▶ _Work instructions_:
Give the number of lines below that contain the string "import", and no other text.

Edit tracking data
****************

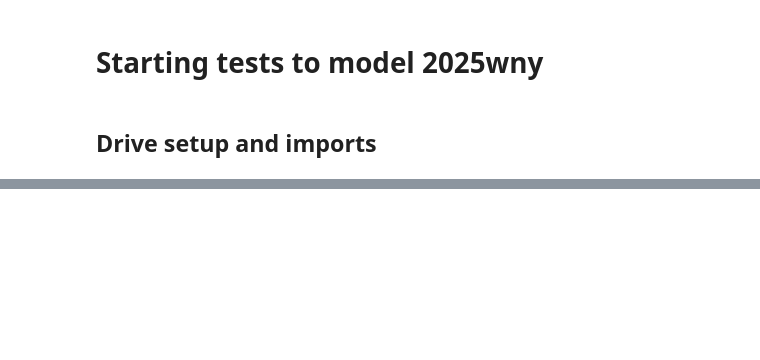
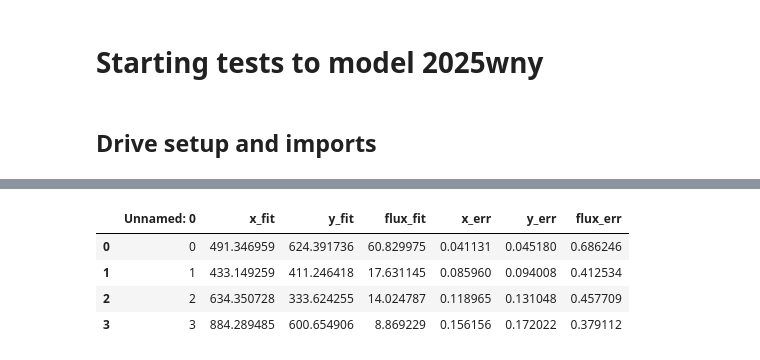
Before and after one commit to oscar-s-p/GL-PS, a Jupyter notebook: notebooks/test_2025wny.ipynb, the cells around one changed output, grey strips where cells are left out. Cells and saved outputs as stored; diff of their text form; code cells hidden in the pictures; blank space fills up the shorter version.

```diff
--- a/notebooks/test_2025wny.ipynb
+++ b/notebooks/test_2025wny.ipynb
@@ -39,0 +73,24 @@ from tensorflow_probability import distributions as tfd, bijectors as tfb
+# %%
+
+data_dir = '/content/drive/MyDrive/repos/GL-PS/modeling/2025wny/data/'
+psfr_path = 'nirc2_psf_psfr_stacked.npy'
+psf_path = 'nirc2_psf_stacked.npy'
+image_fits = 'nirc2_wny_full.fits'
+image_fits_clean = 'nirc2_wny_full_clean.fits'
+psf_photutil_path = 'wny_photutil_psf_fit.csv'
+
+with fits.open(data_dir + image_fits) as hdul:
+  heads = hdul[0].header
+  data = hdul[0].data
+  hdul.close()
+
+  heads_clean = hdul[0].header
+  heads_list = ['CD1_1', 'CD1_2', 'CD2_1', 'CD2_2']
+  for hl in heads_list:
+    heads_clean[hl] = float(heads[hl])
+  heads_clean['RADESYSa'] = heads['RADECSYS']
+wcs = WCS(heads_clean)
+
+psfr = np.load(data_dir + psfr_path)
+psf = np.load(data_dir + psf_path)
+psf_photutil = pd.read_csv(data_dir + psf_photutil_path)
@@ -39,0 +108,8 @@ from tensorflow_probability import distributions as tfd, bijectors as tfb
+# %%
+psf_photutil
+# %% [output]
+|  | Unnamed: 0 | x_fit | y_fit | flux_fit | x_err | y_err | flux_err |
+| 0 | 0 | 491.346959 | 624.391736 | 60.829975 | 0.041131 | 0.045180 | 0.686246 |
+| 1 | 1 | 433.149259 | 411.246418 | 17.631145 | 0.085960 | 0.094008 | 0.412534 |
+| 2 | 2 | 634.350728 | 333.624255 | 14.024787 | 0.118965 | 0.131048 | 0.457709 |
+| 3 | 3 | 884.289485 | 600.654906 | 8.869229 | 0.156156 | 0.172022 | 0.379112 |
```
Also changed, not shown: parts of 9 cells of this notebook, 1 other file.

****************

▶ _Solution_:
2